Corrugated glass is one type of industrial and commercial glass that was once used almost exclusively in factories. Because of its strength, and ability to diffuse light and shadow to help increase privacy and security, it was in high demand during the early industrial revolution.
Corrugation is a form of folding that can add strength and stability to cardboard boxes, flexibility and drainage to metal awnings and roofs, and light refraction and diminished visibility to glass. Corrugated boxes, metal, and glass can bare heavier loads, and corrugated glass is thicker and more shatter resistant than regular flat glass of the same height and length.
In 1926, a United States patent was awarded to Walter Cox and Arno Shuman of the Philadelphia Wire Glass Company for the process that makes corrugated glass. The process of making corrugated glass is as follows:
· Place a crimped sheet of wire netting on a lengthwise corrugated table.
· Corrugate the sheet of wire by passing over it a corrugated roll.
· Embed the sheet of wire in the center of a corrugated sheet of glass by rolling the sheet of corrugated glass along the table, holding the netting, with the roller.
Fortunately, there is also some information contained within the patent that gives us some details about what makes corrugated glass so special.

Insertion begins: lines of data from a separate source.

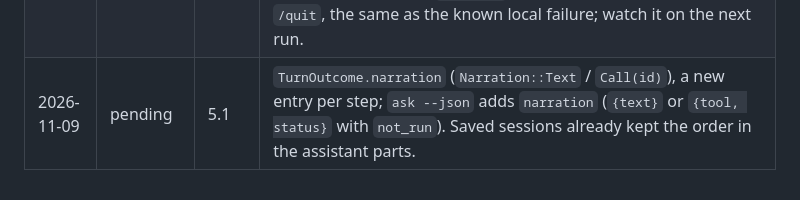
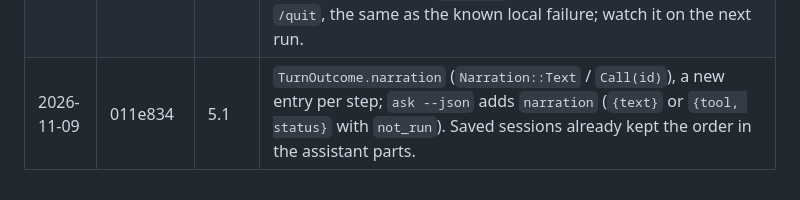
Before and after one commit to AadiXC0DE/Rune, a Markdown page: PLAN.md, the part around the change. GitHub-like rendering.

Commit message:
docs(plan): record the commit for 5.1

```diff
--- a/PLAN.md
+++ b/PLAN.md
@@ -289,4 +289,4 @@ Done when a reproducible table exists with Rune in it.
 | 2026-11-09 | 7835c12 | 7.3 | `rune-term::diff` (`changed_lines` trims shared lines, `render` cuts to 8 lines and the width); edit rows draw it from the call's `old_string`/`new_string` or `edits`, in Success/Error slots. Accessible mode keeps the row alone. `git_diff` output goes to the model, not scrollback, so it has no view to colour. |
 | 2026-11-09 | 6ae4bc4 | 8.1b | `Host::decide_with_arguments` (defaults to `decide`; subagents forward it). The session stores a plain `rune_term::diff` view of an `edit_file` call, at most 12 lines, and the prompt draws it under the scope. Plain text, because the picker measures its lines without escapes. |
 | 2026-11-09 | eb039ce | CI | Run 42647916013: `terminal_help` failed on Linux because the 6.2b spinner redrew every 100 ms and a held turn never left the harness's 150 ms quiet window. Redraw at most every 250 ms (checked with the harness: fails at 100, passes the held-turn stage at 250). macOS `mcp_http` timed out waiting for exit after `/quit`, the same as the known local failure; watch it on the next run. |
-| 2026-11-09 | pending | 5.1 | `TurnOutcome.narration` (`Narration::Text` / `Call(id)`), a new entry per step; `ask --json` adds `narration` (`{text}` or `{tool, status}` with `not_run`). Saved sessions already kept the order in the assistant parts. |
+| 2026-11-09 | 011e834 | 5.1 | `TurnOutcome.narration` (`Narration::Text` / `Call(id)`), a new entry per step; `ask --json` adds `narration` (`{text}` or `{tool, status}` with `not_run`). Saved sessions already kept the order in the assistant parts. |
```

According to US Patent US1156214 A, “Evidently the sheet is possessed of great mechanical strength. The distance from center to center of the corrugations is considerable and may be measured by saying that it is at least three times the thickness of the glass.” The patent also states that because a sheet of chicken wire mesh is pressed between each sheet of glass, the glass is thick but flexible which makes it ideal for use in industrial settings.
This glass is one-of-a-kind and because it was only made during the height of America’s industry period, the original, high quality corrugated glass is no longer in production. That means that every piece of corrugated glass made is a rare, high demand home décor item that can only be purchased from salvage experts who have the experience to safely and carefully remove the glass, the room to store the glass, and the skill and creativity to repurpose the glass into new glass panes, decorative pieces, tables, partitions, awnings, or anything else they can think of. One such salvage company is Olde Good Things.